With the farm asleep under a thick blanket of snow, the holiday season behind us and spring ahead of us, we've fallen into a comfortable routine of farm chores: ploughing snow, taking care of animals (poop, scoop, repeat) and tending to the wood furnace.
Since we've found ourselves in something of a mid-winter lull (or is it the eye of the storm perhaps? I’m not sure) I thought it was a good time to start putting plans together for spring.
And I've got to admit – it’s got me feeling a bit overwhelmed (though spending too much time in the planning stage has never served me very well. Let's just say I could be the poster child for the the expression, "Get out of your head and into your life.")
For anyone who’s been reading since the beginning, yes, it doesn't take much for me to get feeling overwhelmed. And for those of you thinking to yourself, “For goodness sake’s girl, stop worrying so much and go plant yourself a tomato,” you’re probably right.
But here’s the thing. While I've always loved poking around in the dirt, our backyard at our house in the burbs was all shade. Any vegetables I started from seed (some tomatoes and herbs, I think a bean plant or two) were stuck in pots and shuffled around to chase the meagre rays of dappled sunlight.
While it’s possible to cultivate amazing container gardens, my veggies never did very well (my shade garden was quite lovely though, filled with hostas and bleeding hearts, impatiens, hydrangeas and bee balm.)
At the farm, the sky is truly the limit and I’m faced with loads of decisions and choices – heirloom seeds versus hybrids, early, mid or late season varieties (or all three), what veggies should I plant with which flowers, how should I configure my beds and when will I ever find the time to figure out a drip irrigation system fed by rain barrels?
You might argue, that’s just logistics. And technically, it is. But that’s not so apparent once you’ve made cultivating a garden much more significant that just poking around in the dirt and growing for the sheer pleasure of it.

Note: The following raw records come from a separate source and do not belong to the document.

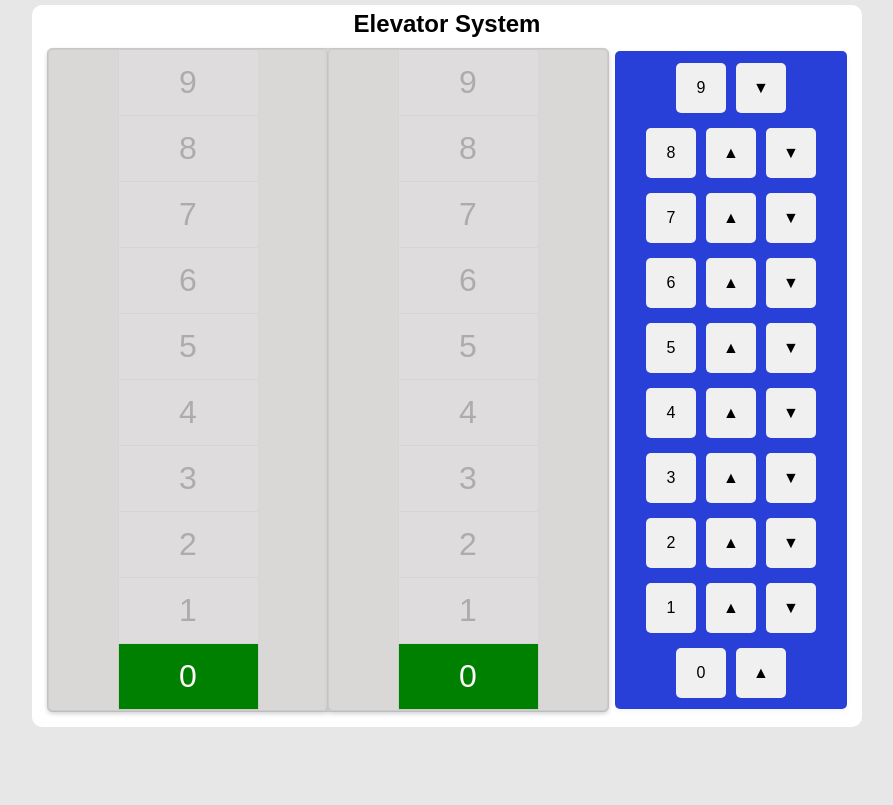
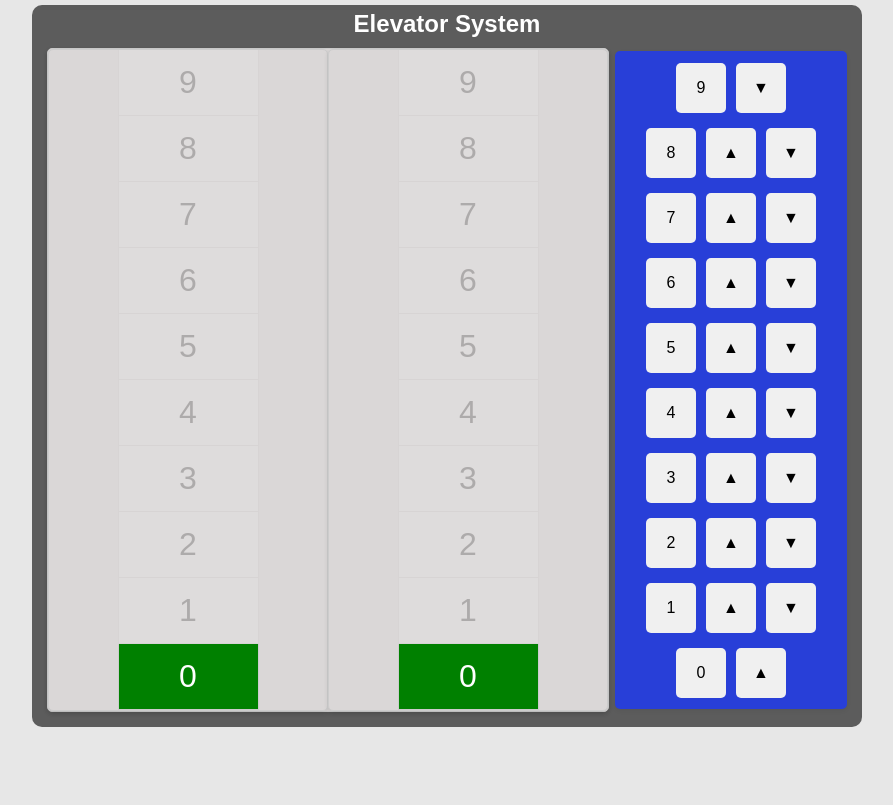
Before and after one commit to DexTerMtor-Rahul/Elevator-Simulation, a Flask app: page / in a window 1280 px wide. Shown: the whole page, without its empty margins (193-1086 px from the left). Run offline with Flask 3, Linux system fonts and the light colour scheme.

Commit message:
change some styles

```diff
--- a/static/styles.css
+++ b/static/styles.css
@@ -15,10 +15,10 @@ body {
   margin: 5px auto;
   padding: 5px 15px 15px 15px;
   border-radius: 10px;
-  background-color: #ffffff;
+  background-color: #5c5c5c;
 }
 .container > h1 {
-  color: #000000;
+  color: #ffffff;
   margin: 0 0 10px 0;
   font-size: 1.5rem;
 }
```
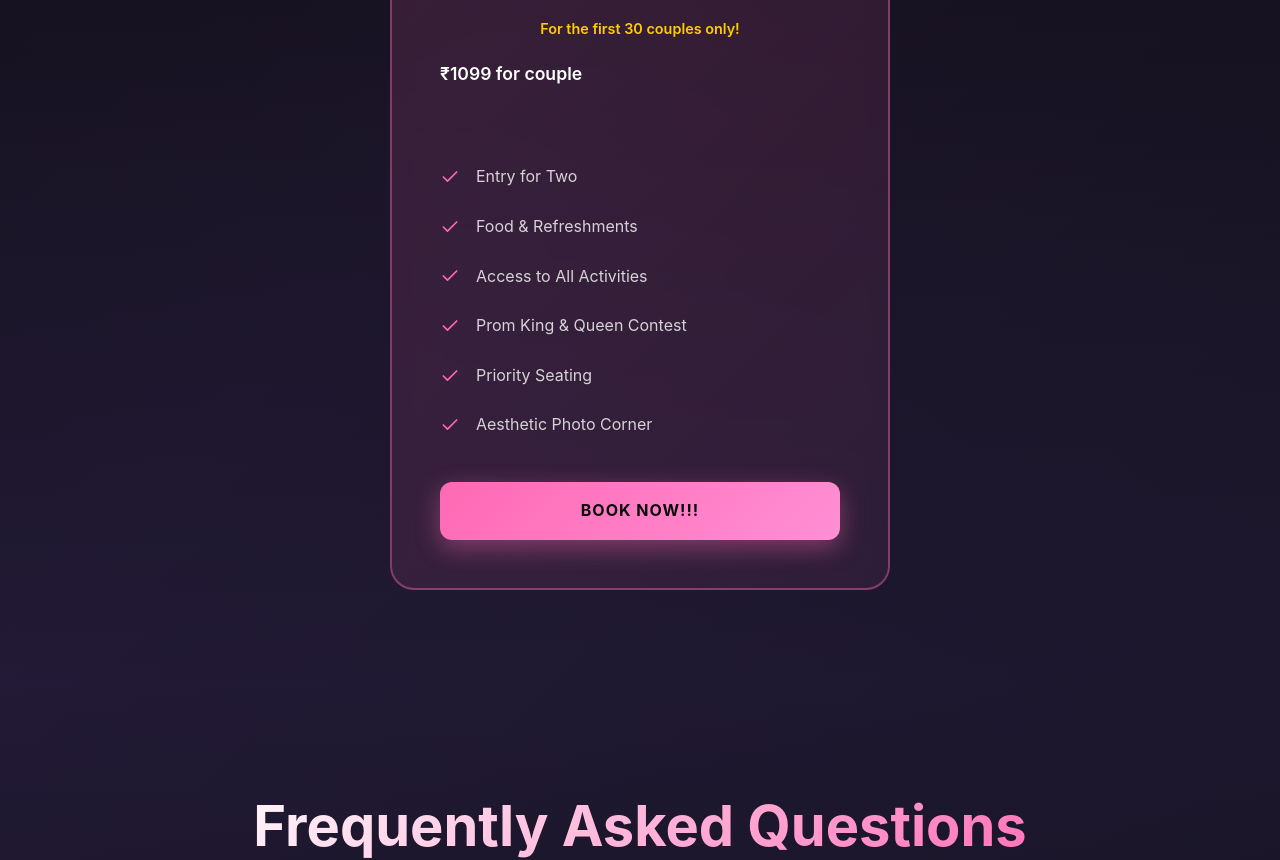
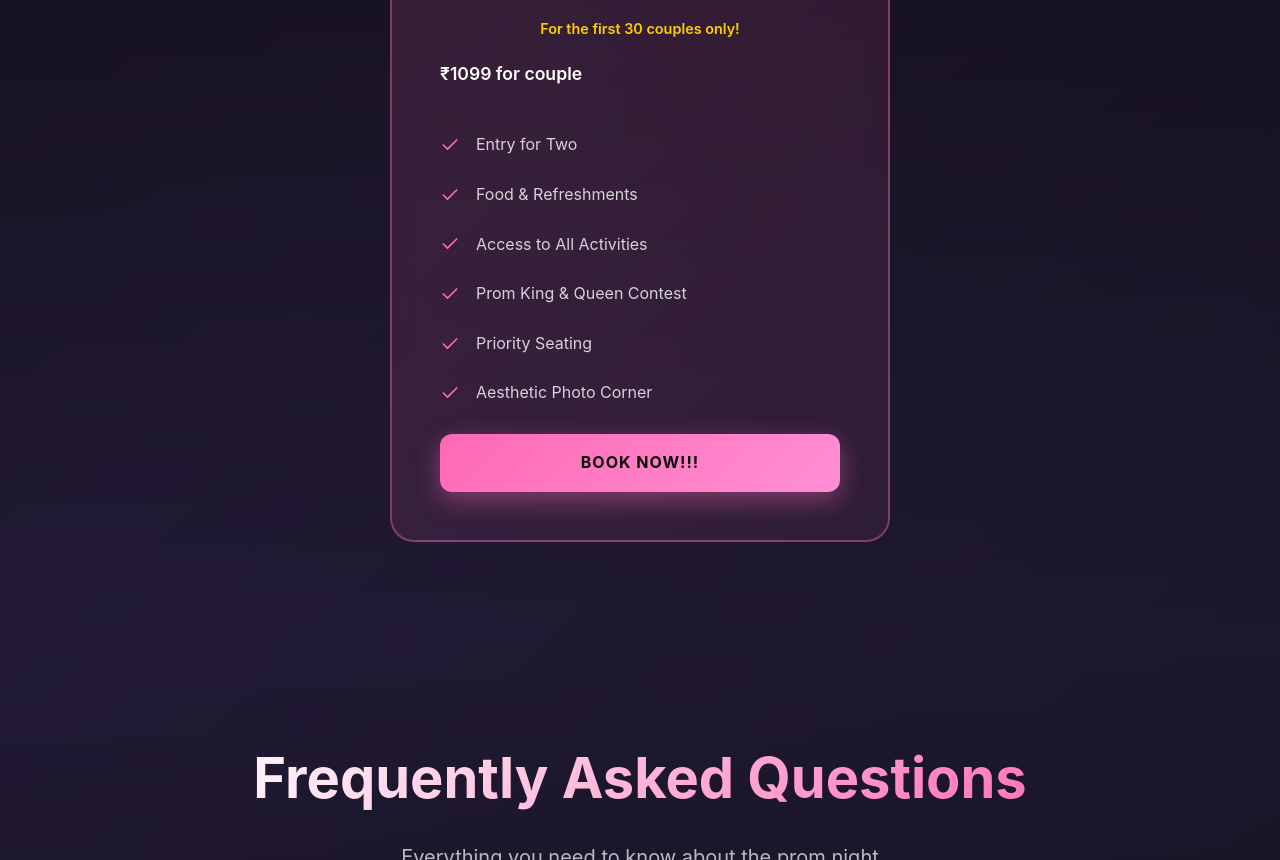
Before and after one commit to Architrb1795/prom, a React (Vite) app: page / in a window 1280 px wide. Shown: the part 3253-4113 px from the top of the page. Built offline with nearby package versions, Linux system fonts and the light colour scheme; the HTML template or start-up script is replaced by a standard one.

Commit message:
Updated Pricing.css

```diff
--- a/src/components/Pricing.css
+++ b/src/components/Pricing.css
@@ -116,7 +116,7 @@
 
 .pricing-features {
   list-style: none;
-  margin: 2rem 0;
+  margin: 1rem 0;
   flex-grow: 1;
 }
 
@@ -235,7 +235,7 @@
 .couple-price {
   font-size: 1.1rem; /* Bumps up the size a bit */
   color: rgba(255, 255, 255, 0.5);
-  margin-bottom: 2rem;
+  margin-bottom: 1rem;
   font-style: normal; /* Removes italics to match new style */
 }
 
```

With all this talk of climate change, peak oil, long food miles, tainted produce and food recalls, factory farming, GMOs, not to mention the words “global economic downturn,” I’ve decided that becoming more self-reliant isn’t simply a lifestyle choice – it’s a necessity.
Now do you see where the “overwhelmed” part comes in?
I'm looking to make the “right” decisions and "optimize my prospects for success". (Remember, recovering type-A personality here.) And yet with each gardening book, magazine and seed catalogue I read, I find myself getting worked up into a bigger and bigger tizzy.
Then just this morning, I read this passage in the book, “Crockett’s Victory Garden”:
What a lovely, simple message: it’s about gardeners doing their part.
“There is no mystery about gardening, just the wondrous fact that seed time and harvest occur each year, generation after generation, wherever the soil is tilled.
If gardeners do their part, they can confidently expect the miracle to continue as it has through all time.”
What I like about this passage is that it appeals to the activist in me -- do your part for the cause (think Victory Gardens from the war years) -- but it’s also about just doing your part in the garden. Show up, start small, revell in the successes and learn, graciously, from the mistakes.
That's what I got out of it, at least.
Now if you'll excuse me, I’m off to go find a seed catalogue and write me a veggie wish list for this year’s garden. It’s a tough job, but somebody’s got to do it, all in the name of doing one's part.
In the meantime, if anyone would like to share their experiences with their first veggie garden, I'd love to hear all about it!